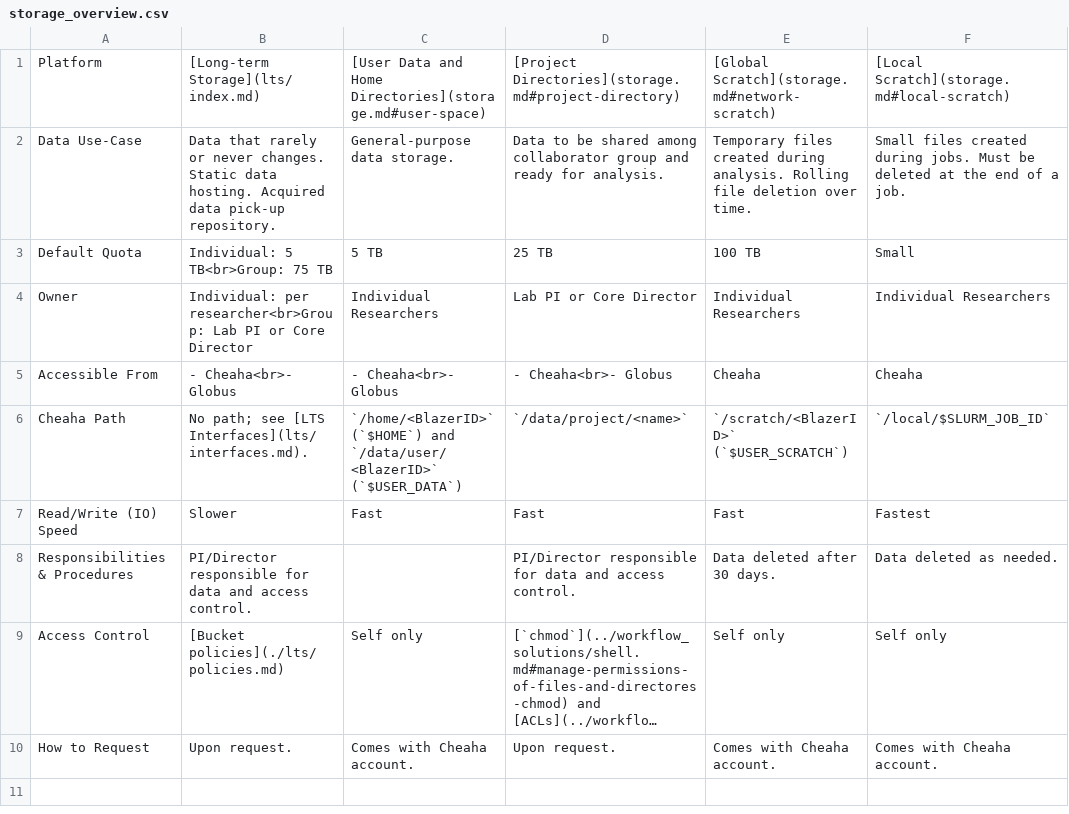
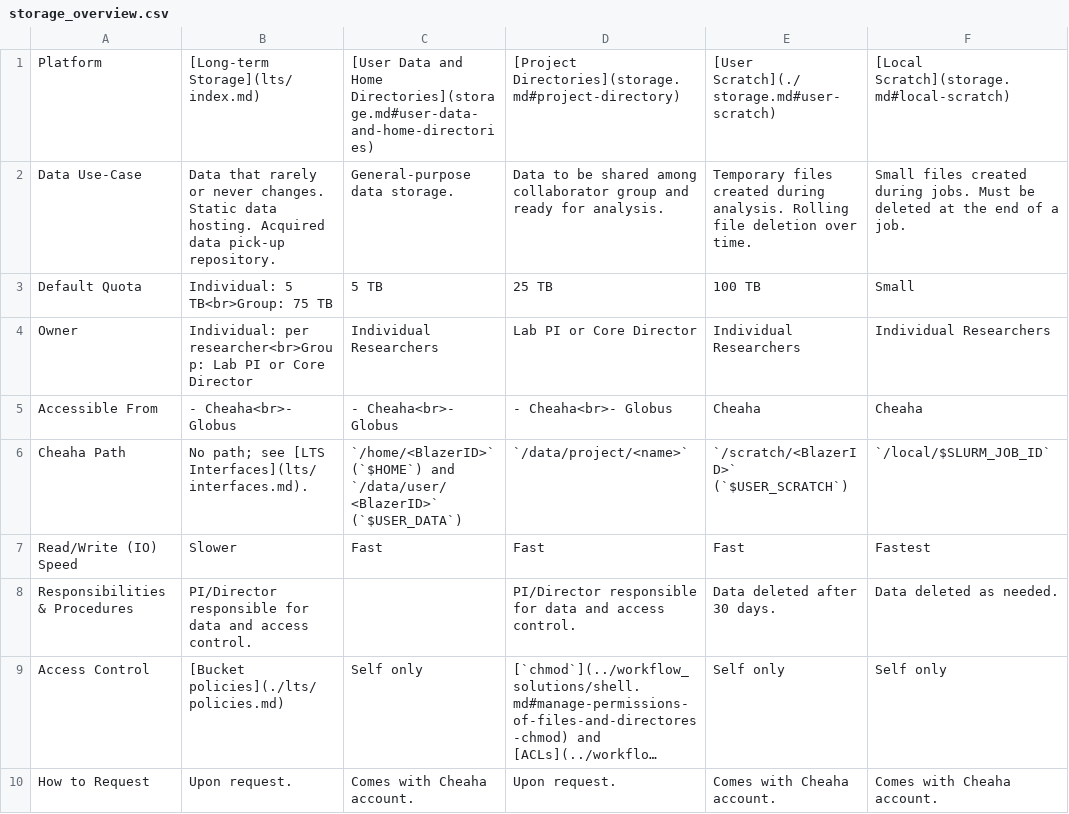
Before and after one commit to uabrc/uabrc.github.io, a CSV file: docs/data_management/res/storage_overview.csv, drawn as a sheet; long unchanged cells end in …; the diff names each change by its address in the sheet, - before the commit and + after, or states it on an @@ line.

Commit message:
fix broken links in storage table on storage page

```diff
--- a/docs/data_management/res/storage_overview.csv
+++ b/docs/data_management/res/storage_overview.csv
-C1: …and Home Directories](storage.md#user-space)
+C1: …and Home Directories](storage.md#user-data-and-home-directories)
-E1: [Global Scratch](storage.md#network-scratch)
+E1: [User Scratch](./storage.md#user-scratch)
```
Also changed, not shown: 1 other file.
◇ ◇ ◇ ◇ ◇
- [TASK DETAILS] Please return the records as they stand, word for word, with no pictures.

- [TASK OUTPUT]
Before and after one commit to uabrc/uabrc.github.io, a CSV file: docs/data_management/res/storage_overview.csv, drawn as a sheet; long unchanged cells end in …; the diff names each change by its address in the sheet, - before the commit and + after, or states it on an @@ line.

Commit message:
fix broken links in storage table on storage page

```diff
--- a/docs/data_management/res/storage_overview.csv
+++ b/docs/data_management/res/storage_overview.csv
-C1: …and Home Directories](storage.md#user-space)
+C1: …and Home Directories](storage.md#user-data-and-home-directories)
-E1: [Global Scratch](storage.md#network-scratch)
+E1: [User Scratch](./storage.md#user-scratch)
```
Also changed, not shown: 1 other file.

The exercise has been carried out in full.